■ Prompt: Search the lines of the records for the word "variant", and copy every line that has it.

(Record excerpts begins)

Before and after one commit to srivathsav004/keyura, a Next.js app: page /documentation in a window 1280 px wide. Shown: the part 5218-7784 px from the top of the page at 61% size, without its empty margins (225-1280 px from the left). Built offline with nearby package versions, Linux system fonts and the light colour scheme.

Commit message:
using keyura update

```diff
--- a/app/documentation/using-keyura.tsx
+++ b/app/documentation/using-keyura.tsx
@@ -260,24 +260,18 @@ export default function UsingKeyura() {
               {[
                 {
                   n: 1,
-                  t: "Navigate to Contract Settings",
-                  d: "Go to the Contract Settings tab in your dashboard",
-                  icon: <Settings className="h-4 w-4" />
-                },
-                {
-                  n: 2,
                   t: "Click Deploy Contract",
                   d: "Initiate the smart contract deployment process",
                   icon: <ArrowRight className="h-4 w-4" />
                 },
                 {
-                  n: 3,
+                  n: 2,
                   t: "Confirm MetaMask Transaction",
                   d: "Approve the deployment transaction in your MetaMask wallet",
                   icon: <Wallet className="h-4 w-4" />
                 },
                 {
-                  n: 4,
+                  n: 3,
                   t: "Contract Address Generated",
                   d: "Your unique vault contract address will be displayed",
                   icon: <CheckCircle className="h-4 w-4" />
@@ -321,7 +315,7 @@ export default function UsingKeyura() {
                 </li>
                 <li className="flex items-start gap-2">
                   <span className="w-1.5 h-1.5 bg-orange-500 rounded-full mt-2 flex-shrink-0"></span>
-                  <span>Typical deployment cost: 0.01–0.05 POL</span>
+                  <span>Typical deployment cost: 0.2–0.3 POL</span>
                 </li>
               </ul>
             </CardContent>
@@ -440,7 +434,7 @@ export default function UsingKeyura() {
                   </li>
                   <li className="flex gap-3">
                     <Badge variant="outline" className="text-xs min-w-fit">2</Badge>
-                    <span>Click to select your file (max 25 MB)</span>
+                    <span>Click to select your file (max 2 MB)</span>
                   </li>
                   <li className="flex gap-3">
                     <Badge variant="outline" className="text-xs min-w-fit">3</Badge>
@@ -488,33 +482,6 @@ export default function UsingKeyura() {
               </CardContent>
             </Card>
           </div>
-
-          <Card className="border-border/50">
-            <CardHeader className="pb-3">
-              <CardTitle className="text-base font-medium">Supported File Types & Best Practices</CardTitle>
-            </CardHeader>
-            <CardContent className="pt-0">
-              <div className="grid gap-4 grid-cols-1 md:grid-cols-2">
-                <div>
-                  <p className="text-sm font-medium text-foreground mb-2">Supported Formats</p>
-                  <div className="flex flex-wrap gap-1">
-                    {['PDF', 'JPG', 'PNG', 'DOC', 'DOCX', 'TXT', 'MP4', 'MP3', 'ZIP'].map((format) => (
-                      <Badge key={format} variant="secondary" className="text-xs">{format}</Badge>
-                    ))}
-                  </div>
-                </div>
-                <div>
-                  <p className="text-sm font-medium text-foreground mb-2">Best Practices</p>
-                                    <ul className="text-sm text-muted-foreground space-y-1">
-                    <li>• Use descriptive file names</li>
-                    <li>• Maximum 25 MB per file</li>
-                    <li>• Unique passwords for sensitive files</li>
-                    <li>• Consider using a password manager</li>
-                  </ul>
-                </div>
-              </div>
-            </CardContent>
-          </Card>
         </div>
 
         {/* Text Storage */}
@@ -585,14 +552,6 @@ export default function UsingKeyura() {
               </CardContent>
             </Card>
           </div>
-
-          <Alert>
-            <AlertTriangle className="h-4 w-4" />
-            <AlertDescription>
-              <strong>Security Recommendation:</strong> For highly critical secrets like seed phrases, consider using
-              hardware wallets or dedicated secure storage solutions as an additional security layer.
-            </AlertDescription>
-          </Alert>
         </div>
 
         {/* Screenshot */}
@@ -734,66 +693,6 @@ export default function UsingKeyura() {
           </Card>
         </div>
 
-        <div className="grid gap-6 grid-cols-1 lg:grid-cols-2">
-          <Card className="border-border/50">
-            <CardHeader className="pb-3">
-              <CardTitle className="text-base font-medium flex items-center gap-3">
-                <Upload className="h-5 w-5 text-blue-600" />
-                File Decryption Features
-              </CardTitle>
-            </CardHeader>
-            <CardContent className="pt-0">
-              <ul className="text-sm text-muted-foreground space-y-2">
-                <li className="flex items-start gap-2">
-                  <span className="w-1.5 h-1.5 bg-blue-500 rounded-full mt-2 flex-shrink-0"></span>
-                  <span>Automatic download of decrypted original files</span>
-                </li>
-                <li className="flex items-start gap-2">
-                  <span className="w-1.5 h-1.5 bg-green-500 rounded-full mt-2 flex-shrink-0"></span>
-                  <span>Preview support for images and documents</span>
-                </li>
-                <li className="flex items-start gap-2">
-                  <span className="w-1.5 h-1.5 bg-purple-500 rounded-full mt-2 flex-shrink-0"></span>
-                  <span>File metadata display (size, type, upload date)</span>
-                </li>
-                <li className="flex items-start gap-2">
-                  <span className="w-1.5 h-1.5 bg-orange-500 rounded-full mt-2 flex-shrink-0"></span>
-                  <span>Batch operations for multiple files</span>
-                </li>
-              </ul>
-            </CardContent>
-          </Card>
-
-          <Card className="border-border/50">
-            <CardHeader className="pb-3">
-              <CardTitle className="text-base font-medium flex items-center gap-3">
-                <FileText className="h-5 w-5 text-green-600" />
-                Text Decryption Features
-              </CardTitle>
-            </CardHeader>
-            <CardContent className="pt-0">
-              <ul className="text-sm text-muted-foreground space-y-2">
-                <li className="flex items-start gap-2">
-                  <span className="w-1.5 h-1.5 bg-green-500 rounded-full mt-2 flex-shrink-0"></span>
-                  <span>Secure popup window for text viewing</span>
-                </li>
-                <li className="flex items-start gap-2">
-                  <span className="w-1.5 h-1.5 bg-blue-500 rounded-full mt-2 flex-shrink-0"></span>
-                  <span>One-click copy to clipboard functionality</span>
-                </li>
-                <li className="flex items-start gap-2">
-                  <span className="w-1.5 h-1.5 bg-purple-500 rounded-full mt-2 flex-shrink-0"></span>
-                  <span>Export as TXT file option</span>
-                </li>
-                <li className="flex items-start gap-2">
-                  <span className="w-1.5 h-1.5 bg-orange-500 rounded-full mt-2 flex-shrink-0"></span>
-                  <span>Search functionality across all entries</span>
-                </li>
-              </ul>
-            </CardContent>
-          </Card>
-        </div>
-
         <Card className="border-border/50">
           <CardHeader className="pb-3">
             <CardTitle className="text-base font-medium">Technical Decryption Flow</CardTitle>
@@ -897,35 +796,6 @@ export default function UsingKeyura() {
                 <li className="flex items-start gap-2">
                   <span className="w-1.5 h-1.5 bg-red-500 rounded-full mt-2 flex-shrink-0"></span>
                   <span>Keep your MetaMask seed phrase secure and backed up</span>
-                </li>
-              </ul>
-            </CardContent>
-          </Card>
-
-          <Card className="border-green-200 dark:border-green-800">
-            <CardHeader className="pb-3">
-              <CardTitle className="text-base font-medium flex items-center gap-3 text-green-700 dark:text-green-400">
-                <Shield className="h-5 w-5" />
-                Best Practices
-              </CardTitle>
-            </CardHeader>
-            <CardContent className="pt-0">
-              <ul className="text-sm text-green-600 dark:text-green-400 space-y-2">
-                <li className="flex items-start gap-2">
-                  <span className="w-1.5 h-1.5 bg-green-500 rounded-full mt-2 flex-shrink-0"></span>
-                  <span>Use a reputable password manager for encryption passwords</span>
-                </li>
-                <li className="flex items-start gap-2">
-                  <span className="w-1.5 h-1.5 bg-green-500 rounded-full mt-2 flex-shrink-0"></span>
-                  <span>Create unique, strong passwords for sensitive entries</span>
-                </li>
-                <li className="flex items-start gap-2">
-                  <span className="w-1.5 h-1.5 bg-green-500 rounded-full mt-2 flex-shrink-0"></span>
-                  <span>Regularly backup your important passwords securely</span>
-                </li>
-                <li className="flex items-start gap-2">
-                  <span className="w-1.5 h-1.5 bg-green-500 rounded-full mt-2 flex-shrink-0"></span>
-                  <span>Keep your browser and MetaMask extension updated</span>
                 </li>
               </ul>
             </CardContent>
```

(Record excerpts ends)

■ Solution for this task:
                     <Badge variant="outline" className="text-xs min-w-fit">2</Badge>
                     <Badge variant="outline" className="text-xs min-w-fit">3</Badge>
-                      <Badge key={format} variant="secondary" className="text-xs">{format}</Badge>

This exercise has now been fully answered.